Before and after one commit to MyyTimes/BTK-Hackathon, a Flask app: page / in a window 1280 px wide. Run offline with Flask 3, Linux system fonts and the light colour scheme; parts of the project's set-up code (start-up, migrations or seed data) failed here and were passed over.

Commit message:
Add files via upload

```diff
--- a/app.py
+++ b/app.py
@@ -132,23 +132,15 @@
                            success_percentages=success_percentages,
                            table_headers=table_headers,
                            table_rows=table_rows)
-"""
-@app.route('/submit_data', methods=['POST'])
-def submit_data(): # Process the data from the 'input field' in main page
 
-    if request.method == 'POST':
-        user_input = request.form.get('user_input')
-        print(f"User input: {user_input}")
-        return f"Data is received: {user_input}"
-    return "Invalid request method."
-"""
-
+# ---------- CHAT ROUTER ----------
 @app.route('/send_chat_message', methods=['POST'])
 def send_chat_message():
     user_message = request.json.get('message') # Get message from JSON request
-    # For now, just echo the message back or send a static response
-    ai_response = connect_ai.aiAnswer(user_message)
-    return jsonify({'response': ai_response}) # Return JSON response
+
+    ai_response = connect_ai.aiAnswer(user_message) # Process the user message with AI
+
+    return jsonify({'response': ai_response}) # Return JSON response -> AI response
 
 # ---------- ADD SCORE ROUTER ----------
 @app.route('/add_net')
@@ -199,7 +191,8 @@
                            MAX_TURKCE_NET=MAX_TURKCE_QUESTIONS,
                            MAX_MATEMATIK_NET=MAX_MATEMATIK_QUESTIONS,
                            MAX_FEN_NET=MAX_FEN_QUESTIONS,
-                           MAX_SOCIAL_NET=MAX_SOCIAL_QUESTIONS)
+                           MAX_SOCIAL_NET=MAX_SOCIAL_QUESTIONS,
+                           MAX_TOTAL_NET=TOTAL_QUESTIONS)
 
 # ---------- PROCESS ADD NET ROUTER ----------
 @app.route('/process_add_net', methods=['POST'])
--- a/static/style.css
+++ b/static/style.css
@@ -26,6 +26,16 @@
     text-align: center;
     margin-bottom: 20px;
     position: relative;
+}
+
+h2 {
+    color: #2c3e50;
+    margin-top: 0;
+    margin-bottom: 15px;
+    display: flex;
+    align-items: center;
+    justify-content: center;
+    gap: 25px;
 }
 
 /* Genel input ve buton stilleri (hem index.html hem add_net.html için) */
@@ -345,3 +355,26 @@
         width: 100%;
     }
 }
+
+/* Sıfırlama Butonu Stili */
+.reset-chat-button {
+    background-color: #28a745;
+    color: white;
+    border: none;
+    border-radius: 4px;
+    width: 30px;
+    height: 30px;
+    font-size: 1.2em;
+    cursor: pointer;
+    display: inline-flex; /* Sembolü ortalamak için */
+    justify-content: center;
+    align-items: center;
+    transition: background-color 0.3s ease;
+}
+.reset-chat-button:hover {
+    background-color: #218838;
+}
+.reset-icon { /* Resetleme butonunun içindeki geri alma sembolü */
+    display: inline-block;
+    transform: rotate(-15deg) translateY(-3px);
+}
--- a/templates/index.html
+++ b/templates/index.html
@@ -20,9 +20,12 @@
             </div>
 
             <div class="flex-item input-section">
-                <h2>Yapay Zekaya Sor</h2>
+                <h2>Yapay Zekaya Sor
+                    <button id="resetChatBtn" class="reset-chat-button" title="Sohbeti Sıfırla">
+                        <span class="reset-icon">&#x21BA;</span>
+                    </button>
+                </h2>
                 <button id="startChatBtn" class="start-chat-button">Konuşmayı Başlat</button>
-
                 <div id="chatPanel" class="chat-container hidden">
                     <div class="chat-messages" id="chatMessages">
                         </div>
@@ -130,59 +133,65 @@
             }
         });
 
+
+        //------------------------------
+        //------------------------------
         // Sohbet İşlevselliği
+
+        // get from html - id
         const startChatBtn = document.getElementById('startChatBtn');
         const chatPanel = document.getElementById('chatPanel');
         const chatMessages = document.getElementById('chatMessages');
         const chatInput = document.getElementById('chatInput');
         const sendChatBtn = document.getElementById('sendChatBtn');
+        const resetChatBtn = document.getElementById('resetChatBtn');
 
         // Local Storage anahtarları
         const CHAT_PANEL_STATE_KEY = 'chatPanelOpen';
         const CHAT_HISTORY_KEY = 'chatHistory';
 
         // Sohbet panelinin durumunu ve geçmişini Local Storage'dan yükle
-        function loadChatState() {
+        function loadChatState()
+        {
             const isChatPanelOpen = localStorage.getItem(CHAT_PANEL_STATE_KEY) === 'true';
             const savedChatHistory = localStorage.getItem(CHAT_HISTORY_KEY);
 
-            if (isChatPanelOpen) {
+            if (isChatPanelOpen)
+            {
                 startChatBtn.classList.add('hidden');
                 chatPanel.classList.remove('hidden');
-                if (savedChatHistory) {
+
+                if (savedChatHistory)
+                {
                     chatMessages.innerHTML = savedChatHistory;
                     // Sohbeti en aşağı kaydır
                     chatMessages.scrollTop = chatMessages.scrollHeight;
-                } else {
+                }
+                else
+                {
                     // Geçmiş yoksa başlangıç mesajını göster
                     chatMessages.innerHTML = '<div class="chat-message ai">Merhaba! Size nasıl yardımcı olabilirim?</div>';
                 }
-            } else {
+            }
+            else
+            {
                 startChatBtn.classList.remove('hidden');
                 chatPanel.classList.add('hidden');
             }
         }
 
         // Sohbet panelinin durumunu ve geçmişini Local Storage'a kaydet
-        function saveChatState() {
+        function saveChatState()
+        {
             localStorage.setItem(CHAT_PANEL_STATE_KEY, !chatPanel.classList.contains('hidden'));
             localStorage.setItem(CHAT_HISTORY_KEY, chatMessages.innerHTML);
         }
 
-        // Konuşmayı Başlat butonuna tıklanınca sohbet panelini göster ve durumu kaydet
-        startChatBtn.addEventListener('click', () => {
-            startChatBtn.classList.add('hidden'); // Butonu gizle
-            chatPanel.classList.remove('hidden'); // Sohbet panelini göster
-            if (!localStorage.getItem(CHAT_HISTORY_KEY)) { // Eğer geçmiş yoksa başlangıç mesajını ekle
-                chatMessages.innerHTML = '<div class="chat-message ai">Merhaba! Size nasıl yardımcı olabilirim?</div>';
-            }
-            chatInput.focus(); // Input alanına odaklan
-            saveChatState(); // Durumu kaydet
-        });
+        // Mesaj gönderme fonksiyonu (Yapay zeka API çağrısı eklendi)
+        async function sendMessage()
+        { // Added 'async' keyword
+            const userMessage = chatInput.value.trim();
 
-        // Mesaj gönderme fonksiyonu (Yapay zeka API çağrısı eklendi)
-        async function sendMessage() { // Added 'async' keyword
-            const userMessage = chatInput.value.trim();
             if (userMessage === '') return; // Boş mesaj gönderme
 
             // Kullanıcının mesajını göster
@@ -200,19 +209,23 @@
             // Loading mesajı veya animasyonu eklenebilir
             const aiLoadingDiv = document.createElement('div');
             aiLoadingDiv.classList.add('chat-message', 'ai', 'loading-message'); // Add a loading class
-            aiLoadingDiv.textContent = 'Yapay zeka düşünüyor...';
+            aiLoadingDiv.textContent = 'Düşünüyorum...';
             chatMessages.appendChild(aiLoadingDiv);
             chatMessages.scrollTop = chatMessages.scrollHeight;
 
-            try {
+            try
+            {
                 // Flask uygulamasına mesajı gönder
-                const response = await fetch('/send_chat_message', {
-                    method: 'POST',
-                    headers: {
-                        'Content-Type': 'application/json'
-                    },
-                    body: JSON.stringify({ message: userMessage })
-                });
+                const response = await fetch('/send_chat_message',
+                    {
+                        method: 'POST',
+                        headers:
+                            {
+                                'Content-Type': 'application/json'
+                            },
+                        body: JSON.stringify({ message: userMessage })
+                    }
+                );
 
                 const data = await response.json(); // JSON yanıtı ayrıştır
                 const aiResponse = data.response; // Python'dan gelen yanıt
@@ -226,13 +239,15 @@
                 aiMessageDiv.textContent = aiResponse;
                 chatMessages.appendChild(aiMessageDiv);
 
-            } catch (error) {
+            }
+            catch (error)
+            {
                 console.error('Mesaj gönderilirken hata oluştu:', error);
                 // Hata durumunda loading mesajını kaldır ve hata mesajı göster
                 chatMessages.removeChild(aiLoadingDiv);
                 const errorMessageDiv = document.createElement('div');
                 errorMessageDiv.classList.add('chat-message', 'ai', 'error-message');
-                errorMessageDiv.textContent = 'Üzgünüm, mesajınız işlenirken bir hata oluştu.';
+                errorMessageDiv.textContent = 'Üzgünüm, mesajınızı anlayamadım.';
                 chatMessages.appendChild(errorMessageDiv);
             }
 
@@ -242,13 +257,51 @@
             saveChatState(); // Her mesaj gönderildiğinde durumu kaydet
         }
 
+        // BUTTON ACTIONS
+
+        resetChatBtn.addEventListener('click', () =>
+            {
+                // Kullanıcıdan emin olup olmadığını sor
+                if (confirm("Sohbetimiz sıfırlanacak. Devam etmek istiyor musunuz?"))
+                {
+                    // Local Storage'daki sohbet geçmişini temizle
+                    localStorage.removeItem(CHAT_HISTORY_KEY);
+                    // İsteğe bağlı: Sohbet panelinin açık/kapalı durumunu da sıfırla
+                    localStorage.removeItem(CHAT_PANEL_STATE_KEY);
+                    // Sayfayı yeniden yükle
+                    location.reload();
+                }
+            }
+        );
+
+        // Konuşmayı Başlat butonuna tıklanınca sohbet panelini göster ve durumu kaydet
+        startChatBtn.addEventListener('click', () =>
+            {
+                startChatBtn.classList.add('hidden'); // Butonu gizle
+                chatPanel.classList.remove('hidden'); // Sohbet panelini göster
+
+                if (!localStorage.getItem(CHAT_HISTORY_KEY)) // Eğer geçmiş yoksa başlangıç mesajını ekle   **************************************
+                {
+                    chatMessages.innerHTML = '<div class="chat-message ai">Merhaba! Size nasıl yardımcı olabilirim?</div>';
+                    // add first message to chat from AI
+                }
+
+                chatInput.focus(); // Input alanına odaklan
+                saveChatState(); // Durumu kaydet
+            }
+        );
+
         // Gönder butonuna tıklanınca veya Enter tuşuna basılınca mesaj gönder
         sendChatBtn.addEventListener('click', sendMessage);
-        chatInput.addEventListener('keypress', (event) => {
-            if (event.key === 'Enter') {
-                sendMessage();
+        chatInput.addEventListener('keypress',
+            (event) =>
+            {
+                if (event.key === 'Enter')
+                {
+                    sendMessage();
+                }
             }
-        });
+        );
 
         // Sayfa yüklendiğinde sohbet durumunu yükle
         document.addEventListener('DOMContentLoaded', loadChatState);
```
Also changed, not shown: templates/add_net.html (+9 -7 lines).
____________________
*WHAT THE TASK REQUIRES*
Determine how many lines of this listing contain "POST", and give only the number.

*EXPECTED OUTPUT*
6